No, we should keep our borders
< (2 of 2)
Getting rid of borders would destroy culture
Borders maintain cultural heritages that stretch back through history, and cultures are worth protecting. Eliminating borders would mean losing cultural identity and heritage.
< (3 of 4) Next argument >
Culture and place are closely intertwined. People love their culture and country and are often proud to belong to their country. Without borders, how would we know where one country or culture begins and where one ends?
Borders define where one culture begins and where another ends. After living in one place for a long time, people form the societies and lands they want to live in and begin to feel belonging. A community forms, and this community's experiences are forever embedded in that shared territory. People belonging to a culture in a specific territory should decide who to include and exclude in their territory. Politically determined borders achieve that goal. Borders preserve cultural resources. Cultural representation is important to individuals and communities, which can be seen when thinking about Native American tribal lands in the U.S.  Borders are necessary to preserve cultural and historical resources and to protect such cultures from changing too rapidly from immigration.
Open borders will not destroy culture because immigration brings more cultures into contact with other cultures. Freer movement creates more diversity and expands cultures by introducing new ideas and customs. Borders do not preserve culture; people and culture create and preserve borders between cultural differences. Abolishing national or politically determined borders would not destroy culture because societies already distinguish themselves from one another by natural geography, language, or even sports teams.  Culture transcends borders. A person’s culture does not disappear when they migrate to a place with a different culture. People adapt their own cultures to new cultures. Borderlands, ambiguous spaces between politically determined borders, show how cultures can mix, form new things, and cause antagonism at the same time.
[P1] National or politically determined borders protect a country's cultural heritage. [P2] Cultural heritage is worth protecting.

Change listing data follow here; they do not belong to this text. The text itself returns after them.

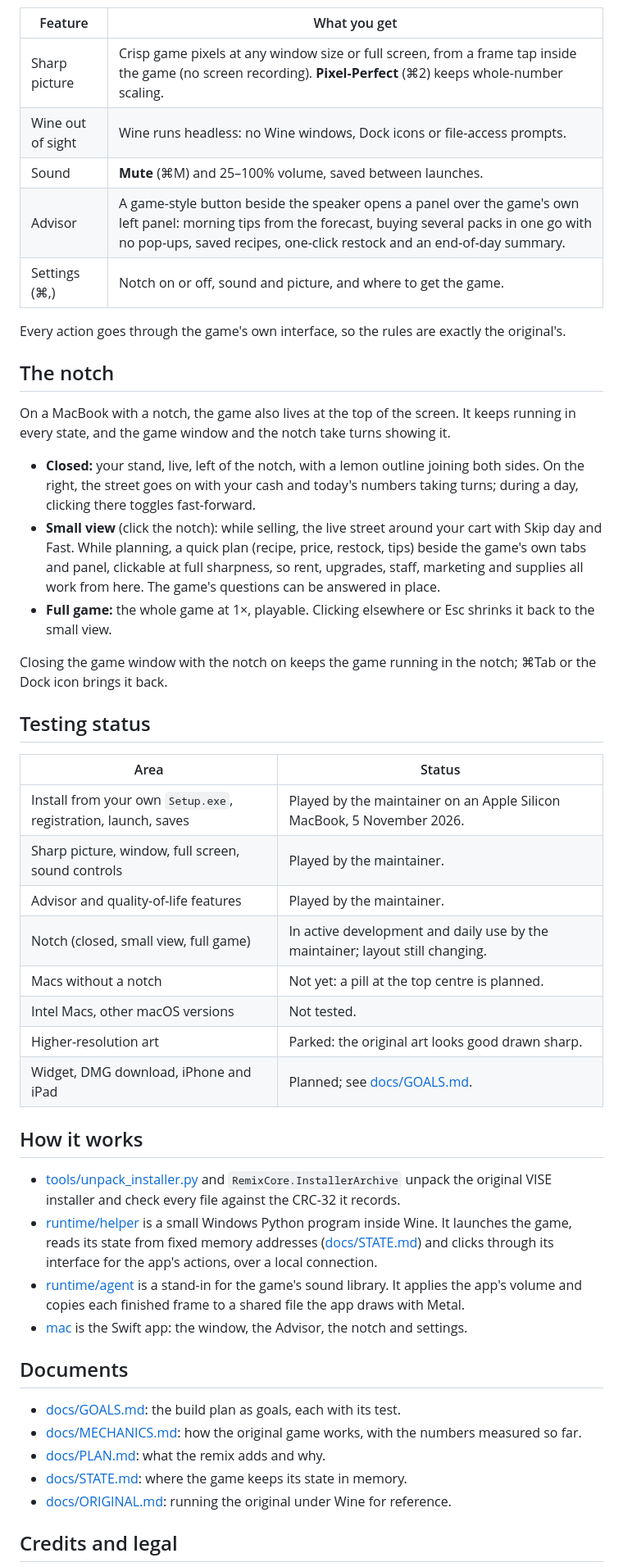
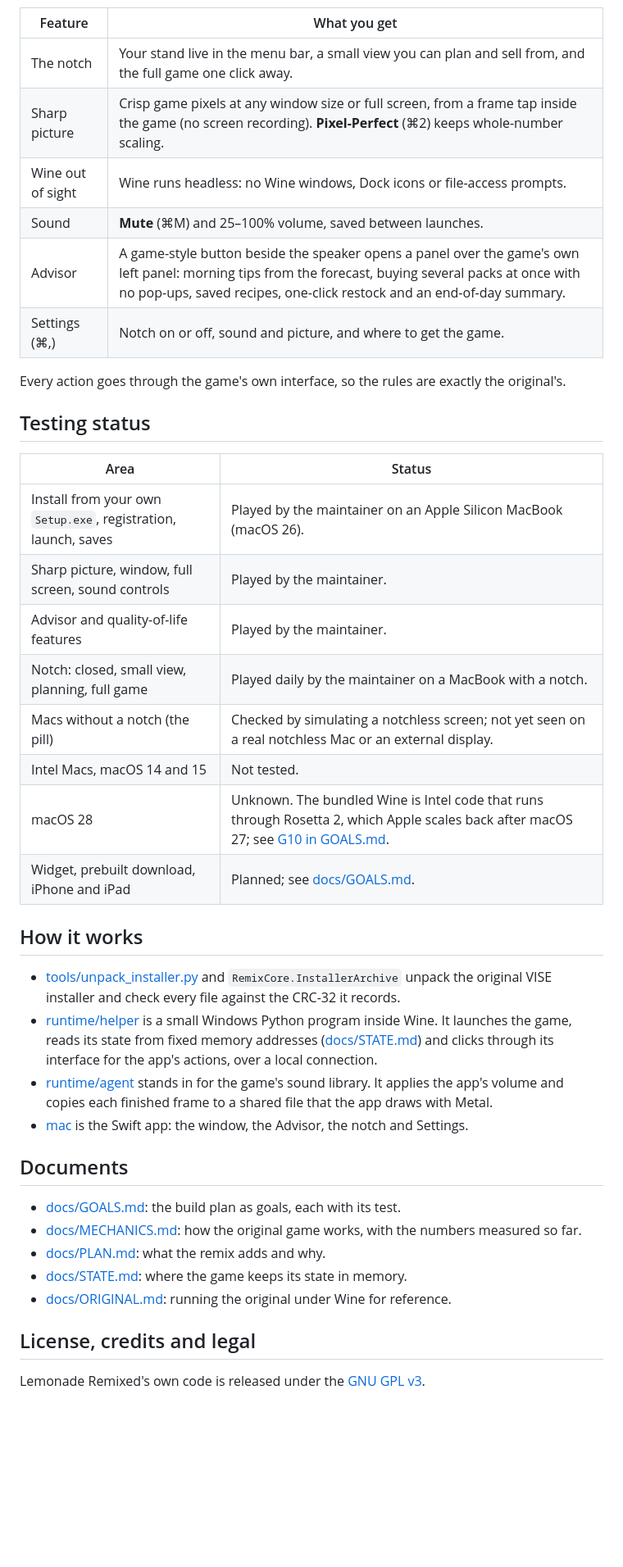
Before and after one commit to chrissotraidis/lemonaderemixed, a Markdown page: README.md, the part around one of its changes. Shown at 82% size. Drawn GitHub-style; blank space fills up the shorter version.

```diff
--- a/README.md
+++ b/README.md
@@ -83,46 +125,27 @@ seconds, and goes straight to the main menu. Saves stay there across updates.
 | Feature | What you get |
 |---|---|
+| The notch | Your stand live in the menu bar, a small view you can plan and sell from, and the full game one click away. |
 | Sharp picture | Crisp game pixels at any window size or full screen, from a frame tap inside the game (no screen recording). **Pixel-Perfect** (⌘2) keeps whole-number scaling. |
 | Wine out of sight | Wine runs headless: no Wine windows, Dock icons or file-access prompts. |
 | Sound | **Mute** (⌘M) and 25–100% volume, saved between launches. |
-| Advisor | A game-style button beside the speaker opens a panel over the game's own left panel: morning tips from the forecast, buying several packs in one go with no pop-ups, saved recipes, one-click restock and an end-of-day summary. |
+| Advisor | A game-style button beside the speaker opens a panel over the game's own left panel: morning tips from the forecast, buying several packs at once with no pop-ups, saved recipes, one-click restock and an end-of-day summary. |
 | Settings (⌘,) | Notch on or off, sound and picture, and where to get the game. |
 
 Every action goes through the game's own interface, so the rules are exactly
 the original's.
 
-## The notch
-
-On a MacBook with a notch, the game also lives at the top of the screen. It
-keeps running in every state, and the game window and the notch take turns
-showing it.
-
-- **Closed:** your stand, live, left of the notch, with a lemon outline joining
-  both sides. On the right, the street goes on with your cash and today's
-  numbers taking turns; during a day, clicking there toggles fast-forward.
-- **Small view** (click the notch): while selling, the live street around your
-  cart with Skip day and Fast. While planning, a quick plan (recipe, price,
-  restock, tips) beside the game's own tabs and panel, clickable at full
-  sharpness, so rent, upgrades, staff, marketing and supplies all work from
-  here. The game's questions can be answered in place.
-- **Full game:** the whole game at 1×, playable. Clicking elsewhere or Esc
-  shrinks it back to the small view.
-
-Closing the game window with the notch on keeps the game running in the notch;
-⌘Tab or the Dock icon brings it back.
-
 ## Testing status
 
 | Area | Status |
 |---|---|
-| Install from your own `Setup.exe`, registration, launch, saves | Played by the maintainer on an Apple Silicon MacBook, 5 November 2026. |
+| Install from your own `Setup.exe`, registration, launch, saves | Played by the maintainer on an Apple Silicon MacBook (macOS 26). |
 | Sharp picture, window, full screen, sound controls | Played by the maintainer. |
 | Advisor and quality-of-life features | Played by the maintainer. |
-| Notch (closed, small view, full game) | In active development and daily use by the maintainer; layout still changing. |
-| Macs without a notch | Not yet: a pill at the top centre is planned. |
-| Intel Macs, other macOS versions | Not tested. |
-| Higher-resolution art | Parked: the original art looks good drawn sharp. |
-| Widget, DMG download, iPhone and iPad | Planned; see [docs/GOALS.md](docs/GOALS.md). |
+| Notch: closed, small view, planning, full game | Played daily by the maintainer on a MacBook with a notch. |
+| Macs without a notch (the pill) | Checked by simulating a notchless screen; not yet seen on a real notchless Mac or an external display. |
+| Intel Macs, macOS 14 and 15 | Not tested. |
+| macOS 28 | Unknown. The bundled Wine is Intel code that runs through Rosetta 2, which Apple scales back after macOS 27; see [G10 in GOALS.md](docs/GOALS.md#g10-ship). |
+| Widget, prebuilt download, iPhone and iPad | Planned; see [docs/GOALS.md](docs/GOALS.md). |
 
 ## How it works
 
@@ -133,10 +156,10 @@ Closing the game window with the notch on keeps the game running in the notch;
   It launches the game, reads its state from fixed memory addresses
   ([docs/STATE.md](docs/STATE.md)) and clicks through its interface for the
   app's actions, over a local connection.
-- [runtime/agent](runtime/agent) is a stand-in for the game's sound library. It
-  applies the app's volume and copies each finished frame to a shared file the
-  app draws with Metal.
-- [mac](mac) is the Swift app: the window, the Advisor, the notch and settings.
+- [runtime/agent](runtime/agent) stands in for the game's sound library. It
+  applies the app's volume and copies each finished frame to a shared file that
+  the app draws with Metal.
+- [mac](mac) is the Swift app: the window, the Advisor, the notch and Settings.
 
 ## Documents
 
@@ -146,6 +169,8 @@ Closing the game window with the notch on keeps the game running in the notch;
 - [docs/STATE.md](docs/STATE.md): where the game keeps its state in memory.
 - [docs/ORIGINAL.md](docs/ORIGINAL.md): running the original under Wine for reference.
 
-## Credits and legal
+## License, credits and legal
+
+Lemonade Remixed's own code is released under the [GNU GPL v3](LICENSE).
 
 *Lemonade Tycoon* is a trademark of its owners. Lemonade Remixed isn't
```
Also changed, not shown: other parts of README.md (+62 -19 lines), docs/GOALS.md (+1 -1 lines), docs/images/notch-closed.png (added), docs/images/notch-full-game.png (added), docs/images/notch-planning.png (added), docs/images/notch-selling.png (added), docs/images/window-advisor.png (added), 3 other files.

Rejecting the premises
[Rejecting P1] Open borders will not destroy culture because borders do not determine where one culture ends and begins.